The two parts below are quite independent and lectures will be spread with some alternation during the whole teaching period.**Part A**

The course will provide an introduction to Data Analysis techniques. The aim is to develop the basics of probabilities and statistics as needed to exploit experimental data, once at hand.

High Energy experiments may involve either precise measurements based on large data sample, or searches for discovery relying on small data sample. In both cases, a sound understanding of statistical methods is mandatory. After a brief review of probabilities, the course will have as a first main topic the chi2 method for a one-dimensional situation, then for a multi-dimensional situation. The second main topic will be the Maximum Likelihood method, and related subjects. The third main topic will present some statistical techniques used for searches for new phenomena. Finally, an introduction to the subject of multi-variate analyses will be given.

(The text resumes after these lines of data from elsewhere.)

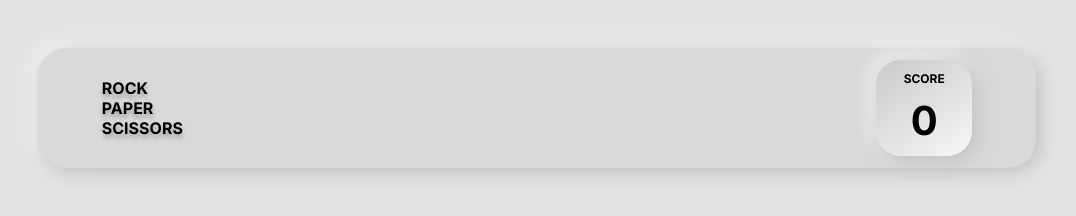
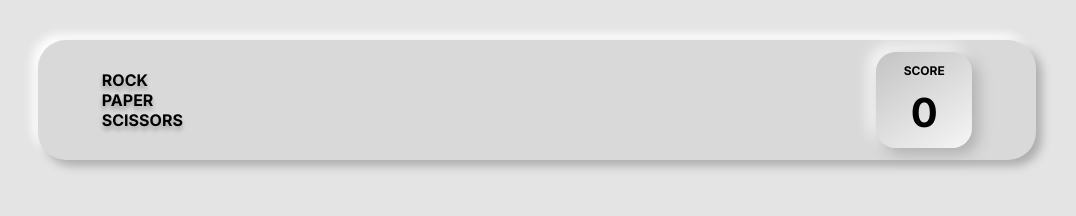
Before and after one commit to bzamr/Rock-Paper-Scissors, a website built with Vite: page index.html in a window 1280 px wide. Shown: the whole page, without its empty margins (103-1179 px from the left). Built offline with nearby package versions, Linux system fonts and the light colour scheme.

Commit message:
fix: fix base layout and measurement

```diff
--- a/styles/style.scss
+++ b/styles/style.scss
@@ -1,23 +1,25 @@
 @use 'neumorph-effect';
 
 body {
-    background-color: #E4E4E4;
     margin: 0;
     box-sizing: border-box;
-    display: flex;
-    justify-content: center;
     font-family: "Inter", sans-serif;
     font-style: normal;
 }
 
 #app {
-    width: 100vw;
+    height: 90vh;
+    padding: 5vh 11vw;
+    background-color: #E4E4E4;
+    display: flex;
+    flex-direction: column;
+    justify-content: space-between;
+
 }
 
 
 .score-bar {
-    margin: 6vh 11vw;
-    @include neumorph-effect.flat($distance: 4px, $intensity: 14%,$blur: 20px);
+    @include neumorph-effect.flat($distance: 6px, $intensity: 20%,$blur: 10px);
     height: 12vh;
     padding: 1.5vh 5vw;
     border-radius: 28px;
@@ -28,8 +30,8 @@ body {
 }
 
 .score {
-    @include neumorph-effect.concave($distance: 4px, $intensity: 14%,$blur: 20px);
-    border-radius: 25px;
+    @include neumorph-effect.concave($distance: 6px, $intensity: 20%,$blur: 15px);
+    border-radius: 20px;
     aspect-ratio: 1/1;
     min-height: 100%;
     display: flex;
```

The mathematics needed is mostly elementary, except for the demonstration of the Likelihood properties. Examples of applications of the techniques will be taken from current and past experiments.**Bibliographical reference:**

- "Statistical Methods in Experimental Physics”, Second Edition, Frederick James (CERN) World Scientific (2006).

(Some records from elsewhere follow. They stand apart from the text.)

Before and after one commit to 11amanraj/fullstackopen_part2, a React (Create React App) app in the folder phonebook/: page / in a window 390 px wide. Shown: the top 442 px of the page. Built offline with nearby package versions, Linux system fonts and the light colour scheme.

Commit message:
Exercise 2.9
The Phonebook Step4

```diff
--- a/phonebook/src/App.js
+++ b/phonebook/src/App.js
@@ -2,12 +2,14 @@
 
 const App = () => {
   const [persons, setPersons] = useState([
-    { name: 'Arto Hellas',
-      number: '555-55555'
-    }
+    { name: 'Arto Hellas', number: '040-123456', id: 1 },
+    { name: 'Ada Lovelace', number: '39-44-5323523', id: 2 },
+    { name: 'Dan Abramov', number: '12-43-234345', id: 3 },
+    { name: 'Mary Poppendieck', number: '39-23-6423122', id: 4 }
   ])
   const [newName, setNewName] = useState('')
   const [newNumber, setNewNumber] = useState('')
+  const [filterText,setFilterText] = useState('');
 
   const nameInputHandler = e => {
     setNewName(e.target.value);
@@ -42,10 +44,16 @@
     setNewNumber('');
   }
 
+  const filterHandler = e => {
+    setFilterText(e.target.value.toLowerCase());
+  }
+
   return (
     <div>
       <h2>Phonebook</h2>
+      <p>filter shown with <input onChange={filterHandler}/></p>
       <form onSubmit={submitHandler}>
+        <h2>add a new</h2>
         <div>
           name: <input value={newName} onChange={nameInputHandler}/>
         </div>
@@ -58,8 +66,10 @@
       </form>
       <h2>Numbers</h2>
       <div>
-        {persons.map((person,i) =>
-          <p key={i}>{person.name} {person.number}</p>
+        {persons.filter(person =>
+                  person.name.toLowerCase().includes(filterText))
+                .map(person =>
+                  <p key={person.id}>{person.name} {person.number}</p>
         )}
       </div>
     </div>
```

- "Statistical Data Analysis”, Glen Cowan (London) Clarendon Press, Oxford (1998).**Part B**

The domains covered by the course are the conception of an experiment, its detector design and running. The aim of the course is to provide a high level background for a PhD in experimental physics as well as a comprehensive overview for a theoretical PhD.

The way science is progressing is based on round trip from theory to experimental results. The understanding of this trip and the way experiments can answer theoretical questions is the subject of this course. The course will first present an introduction to the physics of the detectors used in high energy physics and astroparticle physics. A significant part of the course will be devoted to understanding how the theoretical questions influence directly the design of the experiments and the choice of detectors. The help of several examples in the different domains of the field will be used. This part of the course will include a review of the central questions of the measurements systematic errors.

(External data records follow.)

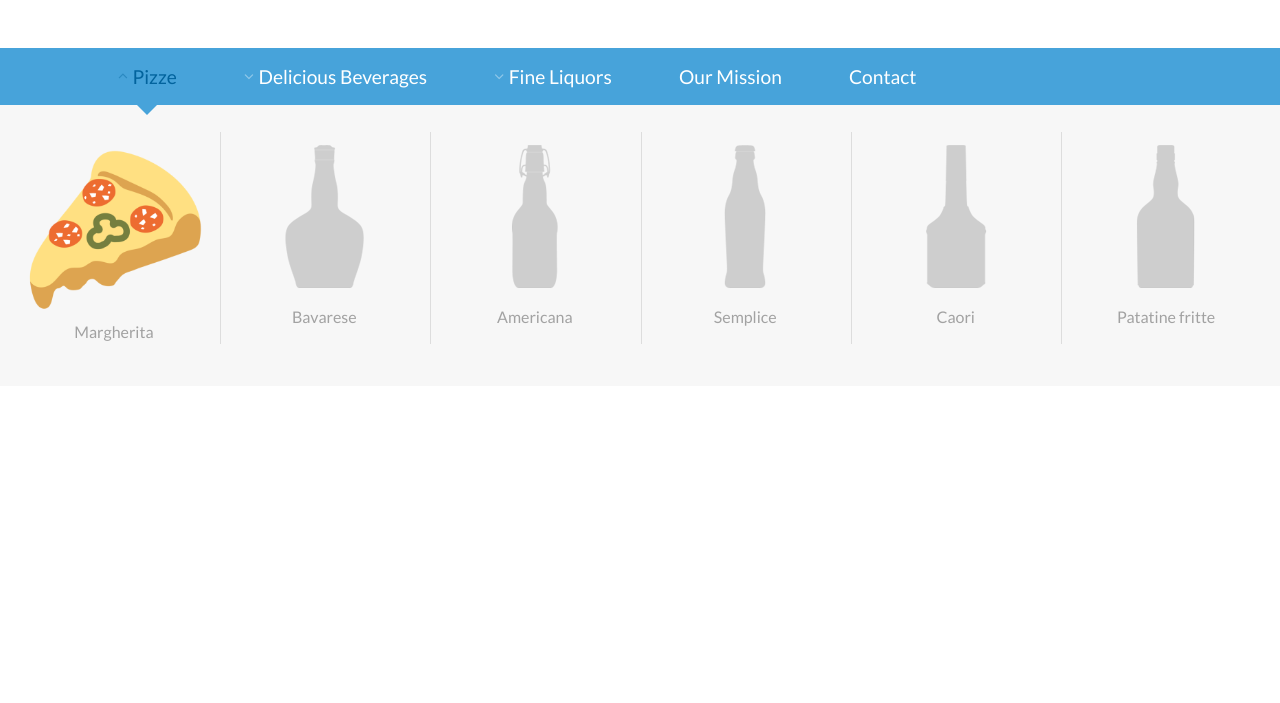
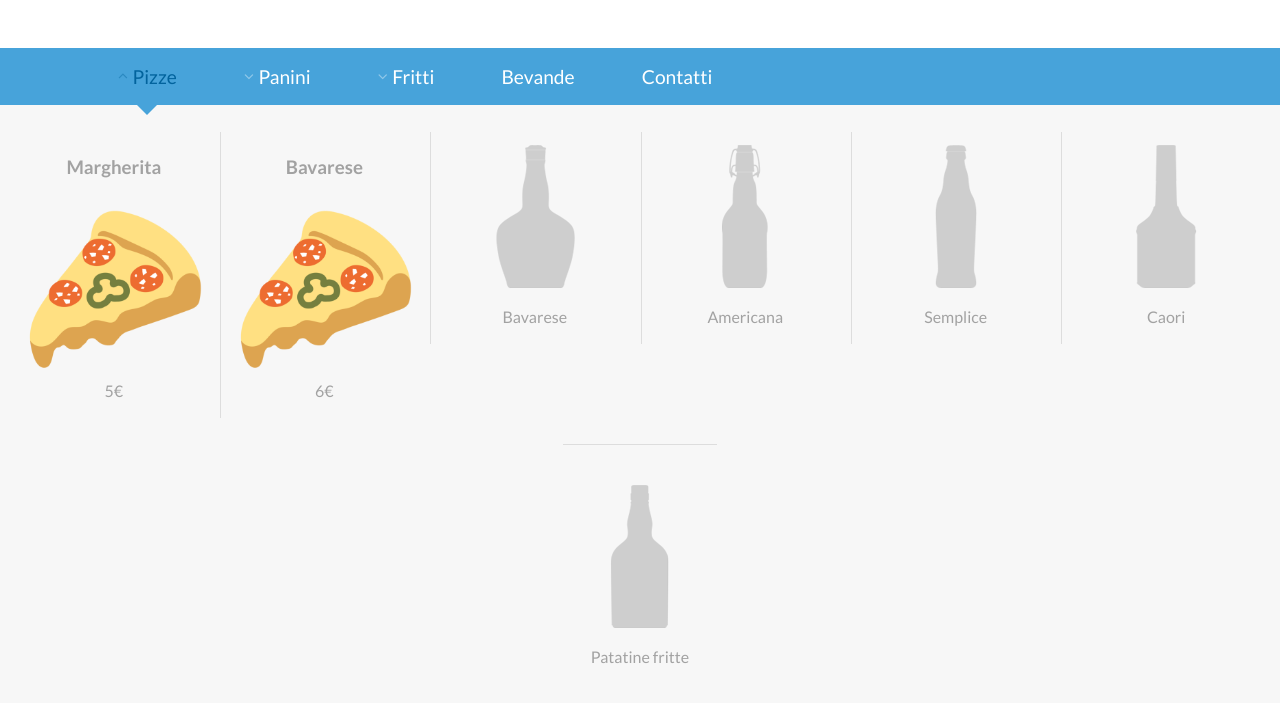
Before and after one commit to brembilla28/brembilla28.github.io, a plain HTML site: page index.html in a window 1280 px wide. Both pictures are taken after a click on the link "Pizze". Shown: the part 93-796 px from the top of the page. Drawn offline with Linux system fonts and the light colour scheme.

Commit message:
Add files via upload
update name

```diff
--- a/index.html
+++ b/index.html
@@ -24,7 +24,8 @@
 							<li>
 								<a href="#">Pizze</a>
 								<ul class="cbp-hssubmenu">
-									<li><a href="#"><img src="images/1.png" alt="img01"/><span>Margherita</span></a></li>
+									<li><a href="#"><div class="NomePizza"><h3>Margherita</h3><img src="images/1.png" alt="Margherita"/><span class="Prezzo">5€</span></div></a></li>
+									<li><a href="#"><div class="NomePizza"><h3>Bavarese</h3><img src="images/1.png" alt="Bavarese"/><span class="Prezzo">6€</span></div></a></li>
 									<li><a href="#"><img src="images/2.png" alt="img02"/><span>Bavarese</span></a></li>
 									<li><a href="#"><img src="images/3.png" alt="img03"/><span>Americana</span></a></li>
 									<li><a href="#"><img src="images/4.png" alt="img04"/><span>Semplice</span></a></li>
@@ -33,7 +34,7 @@
 								</ul>
 							</li>
 							<li>
-								<a href="#">Delicious Beverages</a>
+								<a href="#">Panini</a>
 								<ul class="cbp-hssubmenu cbp-hssub-rows">
 									<li><a href="#"><img src="images/7.png" alt="img07"/><span>Lovely Slurp</span></a></li>
 									<li><a href="#"><img src="images/8.png" alt="img08"/><span>Lemony Grappa</span></a></li>
@@ -50,15 +51,15 @@
 								</ul>
 							</li>
 							<li>
-								<a href="#">Fine Liquors</a>
+								<a href="#">Fritti</a>
 								<ul class="cbp-hssubmenu">
 									<li><a href="#"><img src="images/10.png" alt="img10"/><span>Fresh Juice</span></a></li>
 									<li><a href="#"><img src="images/6.png" alt="img06"/><span>Sweet Rum</span></a></li>
 									<li><a href="#"><img src="images/9.png" alt="img09"/><span>Eggy Liquor</span></a></li>
 								</ul>
 							</li>
-							<li><a href="#">Our Mission</a></li>
-							<li><a href="#">Contact</a></li>
+							<li><a href="#">Bevande</a></li>
+							<li><a href="#">Contatti</a></li>
 						</ul>
 					</div>
 				</nav>
```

The course will also provide an introduction to software and computing environment, to industrial constraints on large detectors, to the world organisation of the domains and to the management and organisation of large experimental projects. A review of future experimental projects will be given.**Bibliographical reference:**

- "Radiation Detection and Measurement", Fourth Edition, Glenn F. Knoll (Univ. of Michigan, Ann Arbor) , September 2010 (2nd ed 1989)

- "Techniques for Nuclear and Particle Physics Experiments", A How-to approach , W.R. Leo , Springer-Verlag (2nd edition)

**ECTS credits**: 8

- Teaching coordinator: Jean-Claude Brient
- Teaching coordinator: Emilien Chapon
- Teaching coordinator: Stéphane Munier
- Teaching coordinator: Pascal Paganini